A local startup hoping to modernize the technology of a decades-old, super efficient natural gas-powered heat pump will be partnering with Stony Brook University's Mechanical Engineering Department to speed up development of a prototype.
The startup, ThermoLift, would be able "to access strong fundamental thermodynamic skills critical for our simulation, advanced modeling and development" through the partnership, said its chief executive Paul Schwartz.
ThermoLift would be building upon an already substantial relationship with Stony Brook -- the company was headquartered at the school's Advanced Energy Research Technology Center and was a client of the university's Clean Energy Business Incubator Program. Schwartz was also being advised by engineering professors before the partnership was officially set.

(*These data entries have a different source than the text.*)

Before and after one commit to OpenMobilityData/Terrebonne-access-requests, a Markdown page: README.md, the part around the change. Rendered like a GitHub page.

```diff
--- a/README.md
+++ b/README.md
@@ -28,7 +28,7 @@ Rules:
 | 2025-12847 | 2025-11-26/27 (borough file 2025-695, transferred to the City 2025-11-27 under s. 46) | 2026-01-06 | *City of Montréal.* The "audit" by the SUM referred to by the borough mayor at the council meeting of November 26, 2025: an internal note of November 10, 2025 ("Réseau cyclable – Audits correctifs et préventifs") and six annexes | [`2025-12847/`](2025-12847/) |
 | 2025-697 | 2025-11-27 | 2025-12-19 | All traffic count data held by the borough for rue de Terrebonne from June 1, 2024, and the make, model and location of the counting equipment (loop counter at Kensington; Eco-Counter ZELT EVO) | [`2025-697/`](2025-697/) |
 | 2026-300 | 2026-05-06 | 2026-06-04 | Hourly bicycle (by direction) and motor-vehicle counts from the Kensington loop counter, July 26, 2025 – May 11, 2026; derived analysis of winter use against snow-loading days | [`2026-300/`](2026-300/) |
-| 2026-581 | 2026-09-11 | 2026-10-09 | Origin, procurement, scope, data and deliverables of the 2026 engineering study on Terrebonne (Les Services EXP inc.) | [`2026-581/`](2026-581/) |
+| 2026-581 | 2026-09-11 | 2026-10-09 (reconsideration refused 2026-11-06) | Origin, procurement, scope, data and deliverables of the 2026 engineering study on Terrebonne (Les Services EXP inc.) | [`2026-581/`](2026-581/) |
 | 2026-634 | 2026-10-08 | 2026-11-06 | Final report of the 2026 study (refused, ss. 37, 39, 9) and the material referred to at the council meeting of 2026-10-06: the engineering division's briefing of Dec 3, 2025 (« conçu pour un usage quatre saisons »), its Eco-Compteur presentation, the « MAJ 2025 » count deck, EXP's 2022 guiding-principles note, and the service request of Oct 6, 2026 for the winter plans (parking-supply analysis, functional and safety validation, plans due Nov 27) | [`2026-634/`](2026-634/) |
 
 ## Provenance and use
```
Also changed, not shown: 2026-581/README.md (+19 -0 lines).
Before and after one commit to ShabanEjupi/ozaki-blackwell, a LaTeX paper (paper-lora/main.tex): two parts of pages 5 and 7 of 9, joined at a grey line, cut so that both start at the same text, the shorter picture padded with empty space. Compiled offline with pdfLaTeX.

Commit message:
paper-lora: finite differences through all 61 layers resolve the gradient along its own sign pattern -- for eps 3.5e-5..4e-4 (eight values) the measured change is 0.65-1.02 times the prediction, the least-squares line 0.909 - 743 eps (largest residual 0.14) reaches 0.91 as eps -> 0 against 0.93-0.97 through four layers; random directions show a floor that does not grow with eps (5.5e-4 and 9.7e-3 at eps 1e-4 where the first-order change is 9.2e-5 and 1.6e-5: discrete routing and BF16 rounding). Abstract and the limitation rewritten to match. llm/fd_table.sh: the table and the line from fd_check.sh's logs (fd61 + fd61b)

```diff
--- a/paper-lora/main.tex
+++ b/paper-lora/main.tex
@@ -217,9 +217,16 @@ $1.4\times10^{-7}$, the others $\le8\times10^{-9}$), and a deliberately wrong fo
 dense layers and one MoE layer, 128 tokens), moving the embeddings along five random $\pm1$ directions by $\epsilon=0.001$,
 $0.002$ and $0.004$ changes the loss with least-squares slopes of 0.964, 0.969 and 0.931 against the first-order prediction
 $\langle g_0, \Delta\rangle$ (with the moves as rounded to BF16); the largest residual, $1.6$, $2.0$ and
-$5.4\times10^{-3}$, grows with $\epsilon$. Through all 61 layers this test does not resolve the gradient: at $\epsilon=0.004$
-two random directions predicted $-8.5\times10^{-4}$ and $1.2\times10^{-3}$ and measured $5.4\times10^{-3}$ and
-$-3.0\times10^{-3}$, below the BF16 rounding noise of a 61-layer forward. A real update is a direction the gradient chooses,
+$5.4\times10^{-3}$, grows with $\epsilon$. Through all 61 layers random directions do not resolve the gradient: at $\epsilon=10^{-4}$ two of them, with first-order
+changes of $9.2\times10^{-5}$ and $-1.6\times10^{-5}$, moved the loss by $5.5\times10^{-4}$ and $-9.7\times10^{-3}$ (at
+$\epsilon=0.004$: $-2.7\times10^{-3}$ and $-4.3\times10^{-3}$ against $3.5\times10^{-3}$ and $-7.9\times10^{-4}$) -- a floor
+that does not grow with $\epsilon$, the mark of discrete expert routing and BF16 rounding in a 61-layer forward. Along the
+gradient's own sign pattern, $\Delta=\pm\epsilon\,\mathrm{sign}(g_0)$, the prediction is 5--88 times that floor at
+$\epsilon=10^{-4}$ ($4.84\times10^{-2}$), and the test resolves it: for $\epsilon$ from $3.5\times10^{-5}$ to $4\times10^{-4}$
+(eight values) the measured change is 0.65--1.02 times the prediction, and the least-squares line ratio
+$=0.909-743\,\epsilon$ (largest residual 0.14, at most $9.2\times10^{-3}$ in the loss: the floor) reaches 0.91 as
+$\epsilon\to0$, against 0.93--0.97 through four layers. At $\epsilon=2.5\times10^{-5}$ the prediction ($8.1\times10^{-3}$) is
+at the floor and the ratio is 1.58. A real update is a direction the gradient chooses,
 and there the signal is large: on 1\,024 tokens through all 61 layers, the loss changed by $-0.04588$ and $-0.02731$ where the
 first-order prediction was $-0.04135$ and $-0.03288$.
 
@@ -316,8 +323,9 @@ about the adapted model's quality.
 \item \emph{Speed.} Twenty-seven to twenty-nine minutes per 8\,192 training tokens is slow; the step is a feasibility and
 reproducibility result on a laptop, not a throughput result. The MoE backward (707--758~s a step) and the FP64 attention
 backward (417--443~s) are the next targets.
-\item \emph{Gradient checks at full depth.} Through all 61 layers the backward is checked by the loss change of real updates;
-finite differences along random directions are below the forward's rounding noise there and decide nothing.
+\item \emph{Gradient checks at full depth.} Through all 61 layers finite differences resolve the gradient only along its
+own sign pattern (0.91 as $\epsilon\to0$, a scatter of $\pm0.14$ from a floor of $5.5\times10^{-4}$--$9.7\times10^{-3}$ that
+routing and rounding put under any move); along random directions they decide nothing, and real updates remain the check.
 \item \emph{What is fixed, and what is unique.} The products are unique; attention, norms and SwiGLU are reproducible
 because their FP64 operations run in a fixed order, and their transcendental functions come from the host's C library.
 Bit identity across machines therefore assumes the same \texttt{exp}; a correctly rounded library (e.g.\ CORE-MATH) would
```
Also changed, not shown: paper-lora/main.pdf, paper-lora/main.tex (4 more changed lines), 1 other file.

The ThermoLift device uses natural gas, as well as the energy in heat from the surrounding air, to power itself as it moves heat into or out of a building. Engineers and scientists who have studied the pump say it is able to achieve a higher efficiency than regular HVAC systems. Schwartz is working off a 1990 German model of the device, and hopes to develop a prototype with electronic controls.
In April, the company raised $1.5 million in seed funding from the Long Island Angel Network.